But there’s a catch. “Usually there’s just one peak,” Wooten said, “but on occasion there can be more than one peak in a given flu season.”
At least three local hospitals — Palomar Medical Center in Escondido, Tri-City Medical Center in Oceanside and Sharp Grossmont Hospital in La Mesa — erected special tents to treat flu patients. Palomar Medical Center reported seeing more than 400 patients with possible cases of flu in a single day.
Hospitals in the Scripps chain have banned visitors younger than 15 and forbidden patients from having more than two visitors at once.
Your doctor’s office may ask you to put on a mask in the waiting room if you’re sick, and your kids might not be allowed to wait with you if you’re there for your own appointment.
Good luck with that. There’s been a shortage locally, with the generic version of the drug, known as oseltamivir, in especially short supply.
Dr. Sally Rafie, pharmacist at Point Loma Shelter Island Drug, said she’s seen a steady flow of customers seeking Tamiflu because they’re sick, although research suggests it may only shave a few hours off the week or so that a typical infected person is ill.
The Point Loma pharmacy wasn’t able to find the generic version of Tamiflu to order, Rafie said. Instead, it could only offer the brand-name medication, which costs more, she said.
“Some people were forgoing it when their insurance didn’t cover it, especially for prevention,” she said. “We had parents of sick children who should have been taking it as a preventive but elected not to.” (Tamiflu appears to provide mild protection against infection with flu.)
According to GoodRX, a website that tracks drug prices, a discounted short-term prescription for generic oseltamivir costs $51.94 at Walmart in the San Diego area while the brand name version (Tamiflu) runs $161.48. Other pharmacies were listed as having roughly similar prices if customers use coupons.
Rest, drink liquids and try to stay upright to keep fluids from gathering in your chest.
Rafie, the Point Loma pharmacist, recommends over-the-counter medications based on a patient’s symptoms like fever or coughing. “For people who are trying to be functional during the day or if they have certain medical conditions, we’d advise against sedating medications. We reserve those for nighttime use.”
Nope. You can still get one, and it should provide some protection for the rest of the flu season, which could last for a few more months. But researchers say the vaccine hasn’t done a good job of preventing flu this year.

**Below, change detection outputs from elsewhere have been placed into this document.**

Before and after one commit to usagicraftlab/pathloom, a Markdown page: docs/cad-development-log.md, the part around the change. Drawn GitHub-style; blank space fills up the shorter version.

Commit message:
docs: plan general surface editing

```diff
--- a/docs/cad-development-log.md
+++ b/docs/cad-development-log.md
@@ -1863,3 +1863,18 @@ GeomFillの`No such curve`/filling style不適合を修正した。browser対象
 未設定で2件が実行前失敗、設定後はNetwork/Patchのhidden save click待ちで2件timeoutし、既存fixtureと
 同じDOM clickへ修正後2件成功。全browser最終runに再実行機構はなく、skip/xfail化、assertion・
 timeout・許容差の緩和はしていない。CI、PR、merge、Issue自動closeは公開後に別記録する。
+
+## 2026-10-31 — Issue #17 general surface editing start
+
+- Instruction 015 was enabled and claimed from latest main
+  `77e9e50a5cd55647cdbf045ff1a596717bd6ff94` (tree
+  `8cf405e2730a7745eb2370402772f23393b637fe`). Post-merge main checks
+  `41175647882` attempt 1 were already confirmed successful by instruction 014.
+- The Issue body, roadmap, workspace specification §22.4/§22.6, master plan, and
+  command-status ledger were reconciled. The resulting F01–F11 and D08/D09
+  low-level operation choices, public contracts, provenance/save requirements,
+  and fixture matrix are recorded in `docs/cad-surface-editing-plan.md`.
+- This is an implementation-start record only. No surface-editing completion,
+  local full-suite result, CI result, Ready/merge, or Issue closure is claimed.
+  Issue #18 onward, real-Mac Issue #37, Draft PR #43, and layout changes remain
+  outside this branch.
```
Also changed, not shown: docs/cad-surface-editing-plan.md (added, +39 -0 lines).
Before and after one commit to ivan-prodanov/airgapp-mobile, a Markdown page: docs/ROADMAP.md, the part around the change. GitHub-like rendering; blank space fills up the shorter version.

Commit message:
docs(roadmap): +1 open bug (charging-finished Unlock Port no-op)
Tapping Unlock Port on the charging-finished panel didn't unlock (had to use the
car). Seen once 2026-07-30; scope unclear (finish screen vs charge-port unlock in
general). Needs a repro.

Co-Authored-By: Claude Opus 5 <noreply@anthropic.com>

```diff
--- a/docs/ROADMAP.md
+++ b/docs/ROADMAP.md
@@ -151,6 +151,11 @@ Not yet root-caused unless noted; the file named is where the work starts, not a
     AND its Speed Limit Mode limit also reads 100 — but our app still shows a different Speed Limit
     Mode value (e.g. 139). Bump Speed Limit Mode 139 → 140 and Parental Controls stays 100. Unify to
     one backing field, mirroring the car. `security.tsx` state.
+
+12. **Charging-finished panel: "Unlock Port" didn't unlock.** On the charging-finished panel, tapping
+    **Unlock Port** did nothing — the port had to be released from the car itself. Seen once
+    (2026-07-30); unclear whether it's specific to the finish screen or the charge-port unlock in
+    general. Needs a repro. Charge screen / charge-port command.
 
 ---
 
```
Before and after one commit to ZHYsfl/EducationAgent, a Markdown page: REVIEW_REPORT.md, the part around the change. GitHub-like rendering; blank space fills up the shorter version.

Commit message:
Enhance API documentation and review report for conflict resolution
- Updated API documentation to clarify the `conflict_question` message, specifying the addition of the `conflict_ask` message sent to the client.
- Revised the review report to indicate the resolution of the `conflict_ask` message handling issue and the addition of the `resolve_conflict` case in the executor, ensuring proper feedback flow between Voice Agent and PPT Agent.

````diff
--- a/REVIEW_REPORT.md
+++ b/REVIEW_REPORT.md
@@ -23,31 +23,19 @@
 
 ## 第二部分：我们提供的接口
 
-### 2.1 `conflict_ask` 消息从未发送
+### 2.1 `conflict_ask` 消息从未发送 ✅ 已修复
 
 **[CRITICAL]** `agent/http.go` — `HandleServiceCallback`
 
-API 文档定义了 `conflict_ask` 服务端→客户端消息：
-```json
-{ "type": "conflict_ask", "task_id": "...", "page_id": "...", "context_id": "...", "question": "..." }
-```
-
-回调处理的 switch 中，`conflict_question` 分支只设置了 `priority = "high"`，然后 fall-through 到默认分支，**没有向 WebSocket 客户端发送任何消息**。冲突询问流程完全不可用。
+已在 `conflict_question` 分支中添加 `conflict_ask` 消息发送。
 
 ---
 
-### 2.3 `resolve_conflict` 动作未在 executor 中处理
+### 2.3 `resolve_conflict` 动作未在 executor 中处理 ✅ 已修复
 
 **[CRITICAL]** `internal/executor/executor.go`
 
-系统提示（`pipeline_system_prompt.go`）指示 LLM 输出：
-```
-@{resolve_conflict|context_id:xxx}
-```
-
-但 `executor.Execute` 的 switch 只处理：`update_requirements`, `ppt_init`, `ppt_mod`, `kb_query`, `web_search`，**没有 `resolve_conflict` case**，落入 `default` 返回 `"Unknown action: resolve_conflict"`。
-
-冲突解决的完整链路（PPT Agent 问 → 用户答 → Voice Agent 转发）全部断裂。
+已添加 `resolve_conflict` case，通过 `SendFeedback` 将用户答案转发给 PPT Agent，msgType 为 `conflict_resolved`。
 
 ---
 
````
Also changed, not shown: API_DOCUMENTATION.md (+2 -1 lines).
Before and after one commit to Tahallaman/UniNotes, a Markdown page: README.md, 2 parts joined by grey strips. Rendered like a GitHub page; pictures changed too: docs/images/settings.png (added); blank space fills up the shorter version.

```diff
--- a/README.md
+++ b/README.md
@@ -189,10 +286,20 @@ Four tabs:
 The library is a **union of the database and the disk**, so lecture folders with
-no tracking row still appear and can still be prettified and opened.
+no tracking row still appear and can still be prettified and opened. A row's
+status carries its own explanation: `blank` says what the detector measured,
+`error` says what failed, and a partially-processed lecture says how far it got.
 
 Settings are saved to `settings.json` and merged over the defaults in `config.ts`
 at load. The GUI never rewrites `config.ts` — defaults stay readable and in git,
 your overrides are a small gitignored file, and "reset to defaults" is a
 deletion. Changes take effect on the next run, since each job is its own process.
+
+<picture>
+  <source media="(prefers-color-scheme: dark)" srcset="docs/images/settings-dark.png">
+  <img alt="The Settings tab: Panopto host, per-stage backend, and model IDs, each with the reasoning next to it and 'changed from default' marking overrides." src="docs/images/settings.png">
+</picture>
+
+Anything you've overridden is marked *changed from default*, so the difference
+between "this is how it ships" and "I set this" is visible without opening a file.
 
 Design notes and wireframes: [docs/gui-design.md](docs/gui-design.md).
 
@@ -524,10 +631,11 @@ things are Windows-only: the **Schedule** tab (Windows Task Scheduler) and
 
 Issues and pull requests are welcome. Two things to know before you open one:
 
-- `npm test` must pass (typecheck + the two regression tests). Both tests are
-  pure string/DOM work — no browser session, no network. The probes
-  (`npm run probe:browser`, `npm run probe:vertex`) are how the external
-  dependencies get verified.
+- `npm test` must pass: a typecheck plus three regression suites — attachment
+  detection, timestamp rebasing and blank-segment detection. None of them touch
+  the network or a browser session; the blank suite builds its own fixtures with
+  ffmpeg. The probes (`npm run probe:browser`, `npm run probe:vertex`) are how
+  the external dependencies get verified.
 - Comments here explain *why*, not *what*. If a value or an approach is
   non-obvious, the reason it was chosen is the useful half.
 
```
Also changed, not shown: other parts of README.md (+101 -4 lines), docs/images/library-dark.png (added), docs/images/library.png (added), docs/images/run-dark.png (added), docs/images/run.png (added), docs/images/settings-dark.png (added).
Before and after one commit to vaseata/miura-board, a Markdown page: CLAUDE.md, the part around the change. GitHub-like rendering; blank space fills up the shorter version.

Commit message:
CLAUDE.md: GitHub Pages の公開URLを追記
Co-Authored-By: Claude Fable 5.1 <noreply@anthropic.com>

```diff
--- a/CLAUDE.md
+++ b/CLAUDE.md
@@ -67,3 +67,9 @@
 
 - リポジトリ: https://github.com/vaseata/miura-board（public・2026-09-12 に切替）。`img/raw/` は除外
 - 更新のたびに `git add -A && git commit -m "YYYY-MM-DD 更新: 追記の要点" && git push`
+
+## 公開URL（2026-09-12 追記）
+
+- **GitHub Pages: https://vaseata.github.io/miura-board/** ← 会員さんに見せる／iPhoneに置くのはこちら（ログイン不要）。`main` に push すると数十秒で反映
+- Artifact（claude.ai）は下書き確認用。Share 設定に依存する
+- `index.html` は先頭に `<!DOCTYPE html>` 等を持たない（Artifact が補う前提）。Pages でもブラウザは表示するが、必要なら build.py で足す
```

Flu has struck nearly the entire nation, but California in general and San Diego in particular appear to be especially hard hit.
Blame the flu strain known as H3N2, which the medical news site Stat calls “the problem child of seasonal flu.”
“It causes more deaths than the other influenza A virus, H1N1, as well as flu B viruses,” Stat reports. “It’s a quirky virus that seems, at every turn, to misbehave and make life miserable for the people who contract it, the scientists trying to keep an eye on it and the drug companies struggling to produce an effective vaccine against it.”
The great worldwide “Spanish flu” pandemic devastated San Diego in 1918 and sparked intense debate about how far the government should go to close down the city to protect residents.
The deadliest epidemic in the nation’s history took the lives of 368 San Diego city residents, or 1 in every 200 people. Many of the victims were young and healthy.
Politicians and business people bitterly debated whether to shut down venues like stores and theaters. “There is a class of people blind and indifferent to the death and sick rate, apparently unconcerned about everything else but nickel nursing and sight-seeing,” declared the mayor. “If we cannot put life and health above dollars and pleasure for a few days, we had better abolish the Bible and the Constitution.”
The city eventually shut down schools, theaters, dance halls, churches and many other public places for several days late in the year. The flu, which killed an estimated 50 million worldwide, eventually faded.